Hundreds, if not thousands, of people from reserves as far apart as north Vancouver Island and Indiana and beyond have rolled in the snow and jumped in frigid waters to beat the winter couch-potato blues. Then they nominated their friends to do the same.
Teens, elders, police officers, even national chief Shawn Atleo did it. So did actors Adam Beach and Lorne Cardinal, musician Kinnie Starr and comedian Ryan McMahon. Vancouver Mayor Gregor Robertson took a chilly dip in the ocean and challenged Premier Christy Clark to try it, too.
“It’s pretty cool to see all these people doing it,” said Jack. “It started as a small thing, but you do feel cleansed and better after.”
She recalled the late February day she got home from school and said to her brother: “We’re playing in the snow.”
Jack and her brother Cordell, 13, live with their parents in the Pauquachin nation near Sidney.
They went outside onto a blanket of snow, stripped down into summer gear and made snow angels. The pair filmed the event and in it challenged their cousins on Penelakut Island, where the Jacks grew up, to do the same. They posted it on Facebook.
“We nominated them to one-up us,” Jack said. The cousins had 24 hours. The challenge was accepted and posted to the social network with another group of friends tagged to take the winter challenge, too.
The idea quickly spread. A winter challenge Facebook page was set up on March 5 and now has more than 3,500 members and hundreds of videos posted.
Tim Dan from Dawson Creek stepped into a coffin-sized ice hole in Swan Lake in -34-degree weather, members of the Sechelt Nation made T-shirts for their challengers, an elder in her 80s went in with her walker, a Squamish woman did it dressed as Batman and Ahousaht dedicated their challenge to those who are ill, battling cancer and suffering with addictions.
“I’m happy to see it evolve into a pass-it-on type of kindness,” Jack said.
Fran Wallas, from the Quatsino Nation in Coal Harbour on the north Island, took her challenge and made it for the elders.
“I wasn’t feeling good to go in the water, so I decided to do something for the elders. They often get ignored,” Wallas said, choking up.
In her video, Wallas helps gather wood to take to elders in her community — including her 82-year-old mother who relies on a wood stove.
“I challenge everybody to do something for the elders. Even if you can’t get wood for them, make bread for them, pie, take their garbage out, anything,” she said in the video.
Wallas noted that many elders are low-income and struggle to buy the basics such as food. She said she’s not sure if her challenge will spread, but a few have taken it up and that makes her feel good.

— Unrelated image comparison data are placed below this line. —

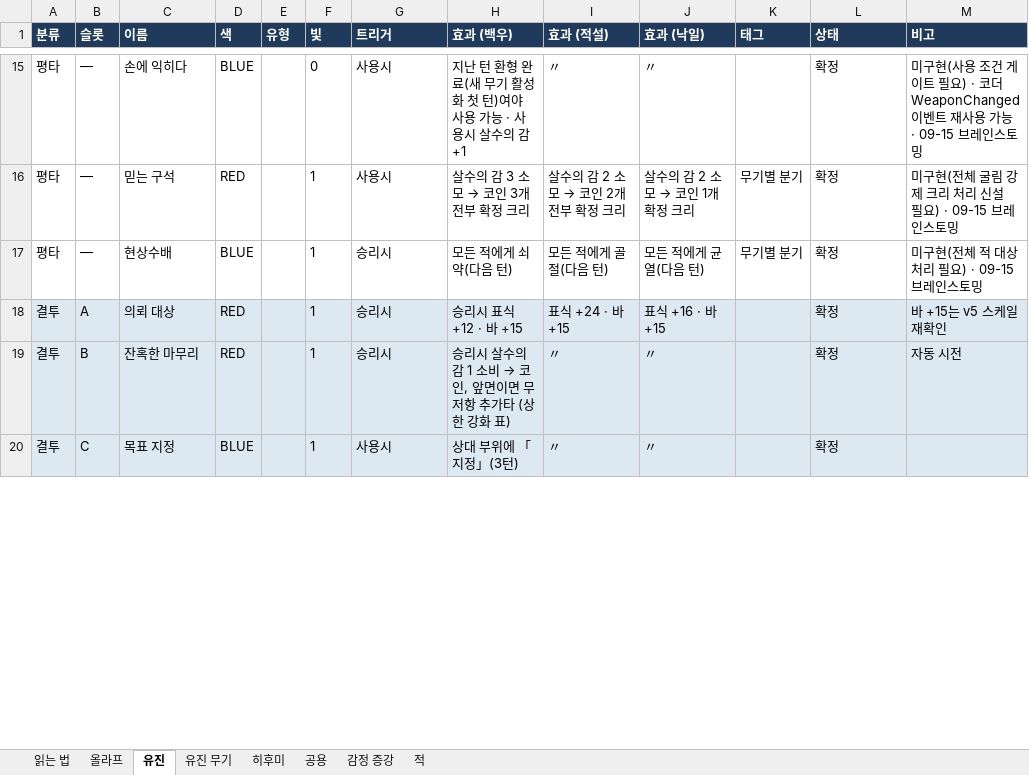
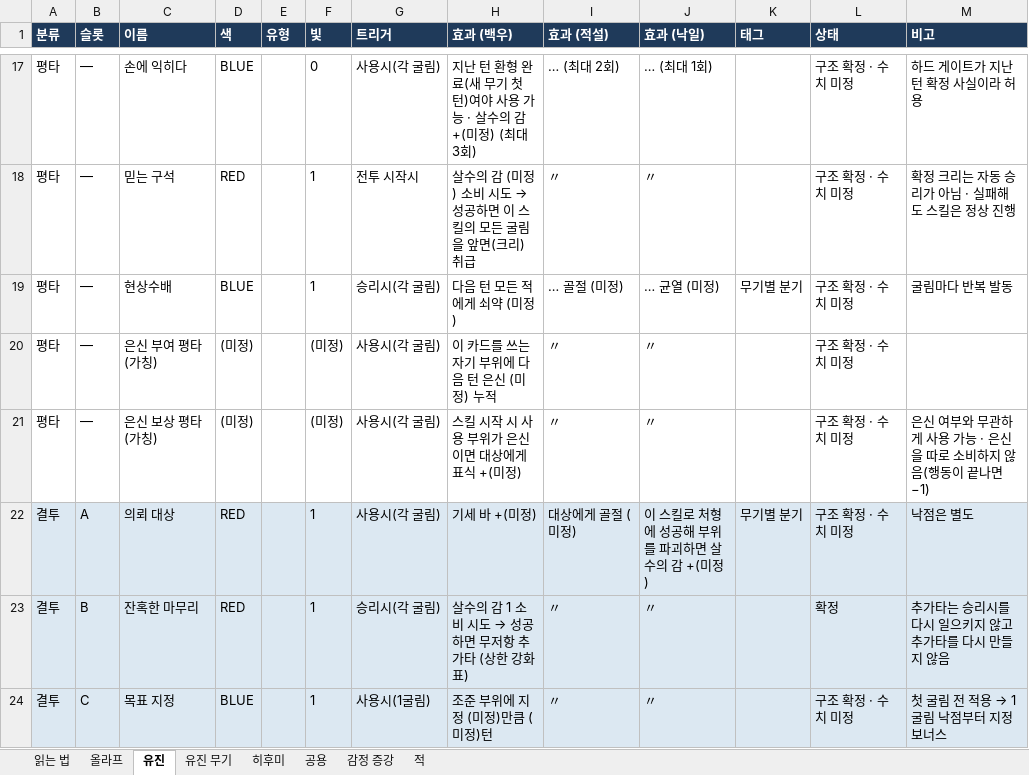
Before and after one commit to Omido-svg/Project-Abyss, an Excel workbook: Docs/전투 콘텐츠 명세.xlsx, sheet 유진, drawn as a sheet; only a part is shown, gaps mark what is left out; values as stored, in another font and other column widths than the file's, no borders; addresses are those after the commit; the diff covers the shown part only; the diff names each change by its address in the sheet, - before the commit and + after, or states it on an @@ line.

```diff
--- a/Docs/전투 콘텐츠 명세.xlsx (sheet 유진)
+++ b/Docs/전투 콘텐츠 명세.xlsx (sheet 유진)
-G17 (트리거): 사용시
+G17 (트리거): 사용시(각 굴림)
-H17 (효과 (백우)): …무기 활성화 첫 턴)여야 사용 가능 · 사용시 살수의 감 +1
+H17 (효과 (백우)): …무기 첫 턴)여야 사용 가능 · 살수의 감 +(미정) (최대 3회)
-I17 (효과 (적설)): 〃
+I17 (효과 (적설)): … (최대 2회)
-J17 (효과 (낙일)): 〃
+J17 (효과 (낙일)): … (최대 1회)
-L17:L19 (상태): 확정
+L17:L19 (상태): 구조 확정 · 수치 미정
-M17 (비고): 미구현(사용 조건 게이트 필요) · 코더 WeaponChanged 이벤트 재사용 가능 · 09-15 브레인스토밍
+M17 (비고): 하드 게이트가 지난 턴 확정 사실이라 허용
-G18 (트리거): 사용시
+G18 (트리거): 전투 시작시
@@ H18 (효과 (백우)): 살수의 감 3 소모 → 코인 3개 전부 확정 크리 → 살수의 감 (미정) 소비 시도 → 성공하면 이 스킬의 모든 굴림을 앞면(크리) 취급 @@
@@ I18 (효과 (적설)): 살수의 감 2 소모 → 코인 2개 전부 확정 크리 → 〃 @@
@@ J18 (효과 (낙일)): 살수의 감 2 소모 → 코인 1개 확정 크리 → 〃 @@
-K18 (태그): 무기별 분기
+K18 (태그): (empty)
-M18 (비고): 미구현(전체 굴림 강제 크리 처리 신설 필요) · 09-15 브레인스토밍
+M18 (비고): 확정 크리는 자동 승리가 아님 · 실패해도 스킬은 정상 진행
-G19 (트리거): 승리시
+G19 (트리거): 승리시(각 굴림)
-H19 (효과 (백우)): 모든 적에게 쇠약(다음 턴)
+H19 (효과 (백우)): 다음 턴 모든 적에게 쇠약 (미정)
-I19 (효과 (적설)): 모든 적에게 골절(다음 턴)
+I19 (효과 (적설)): … 골절 (미정)
-J19 (효과 (낙일)): 모든 적에게 균열(다음 턴)
+J19 (효과 (낙일)): … 균열 (미정)
-M19 (비고): 미구현(전체 적 대상 처리 필요) · 09-15 브레인스토밍
+M19 (비고): 굴림마다 반복 발동
+row 20: 평타 | — | 은신 부여 평타 (가칭) | (미정) |  | (미정) | 사용시(각 굴림) | 이 카드를 쓰는 자기 부위에 다음 턴 은신 (미정) 누적 | 〃 | 〃 |  | 구조 확정 · 수치 미정
+row 21: 평타 | — | 은신 보상 평타 (가칭) | (미정) |  | (미정) | 사용시(각 굴림) | 스킬 시작 시 사용 부위가 은신이면 대상에게 표식 +(미정) | 〃 | 〃 |  | 구조 확정 · 수치 미정 | 은신 여부와 무관하게 사용 가능 · 은신을 따로 소비하지 않음(행동이 끝나면 −1)
-G22 (트리거): 승리시
+G22 (트리거): 사용시(각 굴림)
-H22 (효과 (백우)): 승리시 표식 +12 · 바 +15
+H22 (효과 (백우)): 기세 바 +(미정)
-I22 (효과 (적설)): 표식 +24 · 바 +15
+I22 (효과 (적설)): 대상에게 골절 (미정)
-J22 (효과 (낙일)): 표식 +16 · 바 +15
+J22 (효과 (낙일)): 이 스킬로 처형에 성공해 부위를 파괴하면 살수의 감 +(미정)
-K22 (태그): (empty)
+K22 (태그): 무기별 분기
-L22 (상태): 확정
+L22 (상태): 구조 확정 · 수치 미정
-M22 (비고): 바 +15는 v5 스케일 재확인
+M22 (비고): 낙점은 별도
-G23 (트리거): 승리시
+G23 (트리거): 승리시(각 굴림)
@@ H23 (효과 (백우)): 승리시 살수의 감 1 소비 → 코인, 앞면이면 무저항 추가타 (상한 강화 표) → 살수의 감 1 소비 시도 → 성공하면 무저항 추가타 (상한 강화 표) @@
-M23 (비고): 자동 시전
+M23 (비고): 추가타는 승리시를 다시 일으키지 않고 추가타를 다시 만들지 않음
-G24 (트리거): 사용시
+G24 (트리거): 사용시(1굴림)
-H24 (효과 (백우)): 상대 부위에 「지정」(3턴)
+H24 (효과 (백우)): 조준 부위에 지정 (미정)만큼 (미정)턴
-L24 (상태): 확정
+L24 (상태): 구조 확정 · 수치 미정
@@ M24 (비고): (empty) → 첫 굴림 전 적용 → 1굴림 낙점부터 지정 보너스 @@
```
Also changed, not shown: 10 added rows, 9 removed rows, 112 edited cells and cell formats elsewhere in this sheet, 4 other files.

“I think it’s fabulous. We’re all talking about it,” said Joe Gallagher, chief executive officer of the new First Nations Health Authority. “From our perspective, it falls in line with the wellness aspect in our communities, as well as traditional activities.”
Gallagher said bathing outdoors is part of many First Nations cultures, including his own in Sliammon near Powell River. It boosts health and the spirit, he said.
His organization uses social media for health campaigns, such as a Beefy Chiefs challenge to get in shape, but they have not seen something spread as far and wide as the Jacks’ winter challenge.
“First Nations people feel part of each other, there’s a sense of belonging,” Gallagher said. “So when something like this comes out that resonates, it takes off.”
The winter challenge is just one of several do-good online movements to go viral in the past few months. Many of them are a positive response to a dangerous social media drinking game called Neknomination, which started in Australia and has been linked to at least five alcohol-related youth deaths.